**Records contained in a dataset:**
/---

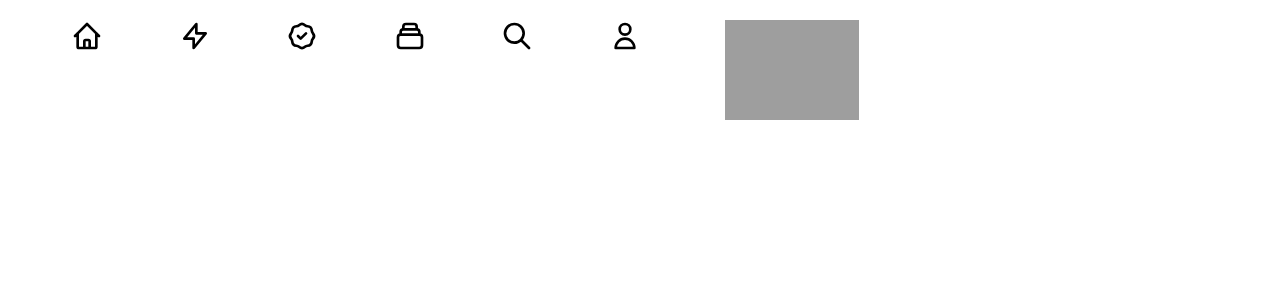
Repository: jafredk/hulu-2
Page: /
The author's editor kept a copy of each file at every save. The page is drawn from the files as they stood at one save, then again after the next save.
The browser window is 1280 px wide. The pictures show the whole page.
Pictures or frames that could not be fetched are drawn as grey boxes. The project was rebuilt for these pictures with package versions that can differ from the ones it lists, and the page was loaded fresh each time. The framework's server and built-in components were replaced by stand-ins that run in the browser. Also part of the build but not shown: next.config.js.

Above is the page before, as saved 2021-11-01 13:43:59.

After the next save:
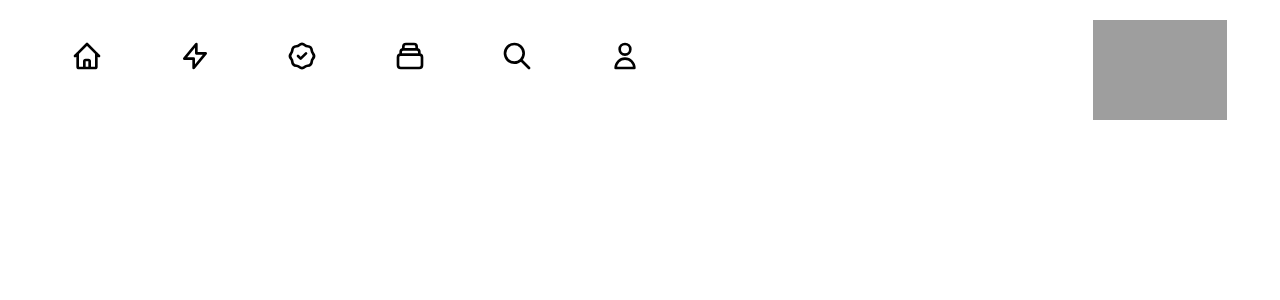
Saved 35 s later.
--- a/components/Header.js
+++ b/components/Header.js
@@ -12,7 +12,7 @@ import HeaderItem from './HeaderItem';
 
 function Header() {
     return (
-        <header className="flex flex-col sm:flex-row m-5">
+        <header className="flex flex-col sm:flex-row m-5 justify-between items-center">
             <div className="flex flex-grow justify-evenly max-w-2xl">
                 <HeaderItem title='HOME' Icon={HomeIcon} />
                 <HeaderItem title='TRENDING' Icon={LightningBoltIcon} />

\---
/---

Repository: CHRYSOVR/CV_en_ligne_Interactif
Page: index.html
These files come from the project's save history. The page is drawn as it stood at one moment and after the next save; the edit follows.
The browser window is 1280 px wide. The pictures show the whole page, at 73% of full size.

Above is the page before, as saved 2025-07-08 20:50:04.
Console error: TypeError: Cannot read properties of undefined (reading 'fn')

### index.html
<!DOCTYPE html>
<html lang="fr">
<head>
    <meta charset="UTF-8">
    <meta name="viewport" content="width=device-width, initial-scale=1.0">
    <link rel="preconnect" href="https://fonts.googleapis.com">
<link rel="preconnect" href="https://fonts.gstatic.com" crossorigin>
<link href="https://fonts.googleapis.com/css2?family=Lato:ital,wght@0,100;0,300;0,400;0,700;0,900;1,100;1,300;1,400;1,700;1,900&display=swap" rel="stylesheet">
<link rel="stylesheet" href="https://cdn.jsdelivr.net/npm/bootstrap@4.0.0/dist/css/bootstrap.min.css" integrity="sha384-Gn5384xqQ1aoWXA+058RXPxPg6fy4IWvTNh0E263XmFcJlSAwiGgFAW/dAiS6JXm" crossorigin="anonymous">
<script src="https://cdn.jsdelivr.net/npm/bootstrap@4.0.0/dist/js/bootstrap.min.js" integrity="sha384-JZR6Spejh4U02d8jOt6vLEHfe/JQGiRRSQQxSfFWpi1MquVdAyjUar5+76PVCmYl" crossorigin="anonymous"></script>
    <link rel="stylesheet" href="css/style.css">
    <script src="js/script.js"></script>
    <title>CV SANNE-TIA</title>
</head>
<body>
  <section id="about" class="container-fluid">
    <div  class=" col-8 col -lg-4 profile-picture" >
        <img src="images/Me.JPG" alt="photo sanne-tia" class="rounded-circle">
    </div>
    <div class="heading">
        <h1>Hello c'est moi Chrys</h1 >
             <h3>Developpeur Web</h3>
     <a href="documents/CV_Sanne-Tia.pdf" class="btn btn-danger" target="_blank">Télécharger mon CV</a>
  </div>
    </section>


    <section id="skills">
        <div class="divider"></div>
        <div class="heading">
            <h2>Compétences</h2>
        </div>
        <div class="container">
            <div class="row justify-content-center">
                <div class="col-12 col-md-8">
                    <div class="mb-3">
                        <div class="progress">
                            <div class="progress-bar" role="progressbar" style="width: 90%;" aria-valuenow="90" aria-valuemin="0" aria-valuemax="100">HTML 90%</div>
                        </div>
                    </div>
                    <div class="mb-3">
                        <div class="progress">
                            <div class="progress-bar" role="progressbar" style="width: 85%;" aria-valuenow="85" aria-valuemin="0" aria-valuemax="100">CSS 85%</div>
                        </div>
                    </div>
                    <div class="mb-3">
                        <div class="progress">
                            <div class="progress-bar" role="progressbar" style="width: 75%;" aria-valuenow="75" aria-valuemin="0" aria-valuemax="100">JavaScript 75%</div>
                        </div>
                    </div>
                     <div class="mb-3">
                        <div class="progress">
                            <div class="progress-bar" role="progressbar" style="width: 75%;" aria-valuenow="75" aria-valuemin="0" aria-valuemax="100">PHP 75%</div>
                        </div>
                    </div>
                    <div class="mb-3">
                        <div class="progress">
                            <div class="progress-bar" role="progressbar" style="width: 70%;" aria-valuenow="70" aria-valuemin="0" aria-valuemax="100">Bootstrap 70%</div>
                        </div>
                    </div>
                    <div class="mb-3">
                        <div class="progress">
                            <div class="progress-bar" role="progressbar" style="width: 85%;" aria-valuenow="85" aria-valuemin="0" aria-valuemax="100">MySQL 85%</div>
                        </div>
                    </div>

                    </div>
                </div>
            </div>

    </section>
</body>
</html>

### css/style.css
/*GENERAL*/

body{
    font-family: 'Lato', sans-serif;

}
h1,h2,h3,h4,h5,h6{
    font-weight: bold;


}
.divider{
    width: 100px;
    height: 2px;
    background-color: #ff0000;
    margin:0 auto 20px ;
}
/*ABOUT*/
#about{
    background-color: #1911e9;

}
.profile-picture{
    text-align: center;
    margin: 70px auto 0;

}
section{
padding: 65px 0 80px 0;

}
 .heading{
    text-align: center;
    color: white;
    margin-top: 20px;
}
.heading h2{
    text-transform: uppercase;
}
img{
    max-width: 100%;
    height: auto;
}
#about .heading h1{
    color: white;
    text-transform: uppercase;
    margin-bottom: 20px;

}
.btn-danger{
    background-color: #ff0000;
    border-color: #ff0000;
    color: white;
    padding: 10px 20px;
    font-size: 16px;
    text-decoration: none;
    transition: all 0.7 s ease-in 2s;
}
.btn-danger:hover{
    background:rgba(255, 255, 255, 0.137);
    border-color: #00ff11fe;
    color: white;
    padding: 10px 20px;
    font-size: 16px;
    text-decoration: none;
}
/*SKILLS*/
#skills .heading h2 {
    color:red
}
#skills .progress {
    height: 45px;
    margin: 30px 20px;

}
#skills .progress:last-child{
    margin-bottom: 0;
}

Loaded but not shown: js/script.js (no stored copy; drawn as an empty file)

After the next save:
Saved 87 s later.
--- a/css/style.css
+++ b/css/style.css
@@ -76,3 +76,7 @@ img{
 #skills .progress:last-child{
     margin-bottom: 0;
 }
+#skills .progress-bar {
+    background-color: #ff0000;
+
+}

\---

**Assignment:**
Lines holding "center": copy each one from the records above.

**Your response:**
+        <header className="flex flex-col sm:flex-row m-5 justify-between items-center">
            <div class="row justify-content-center">
    text-align: center;
    text-align: center;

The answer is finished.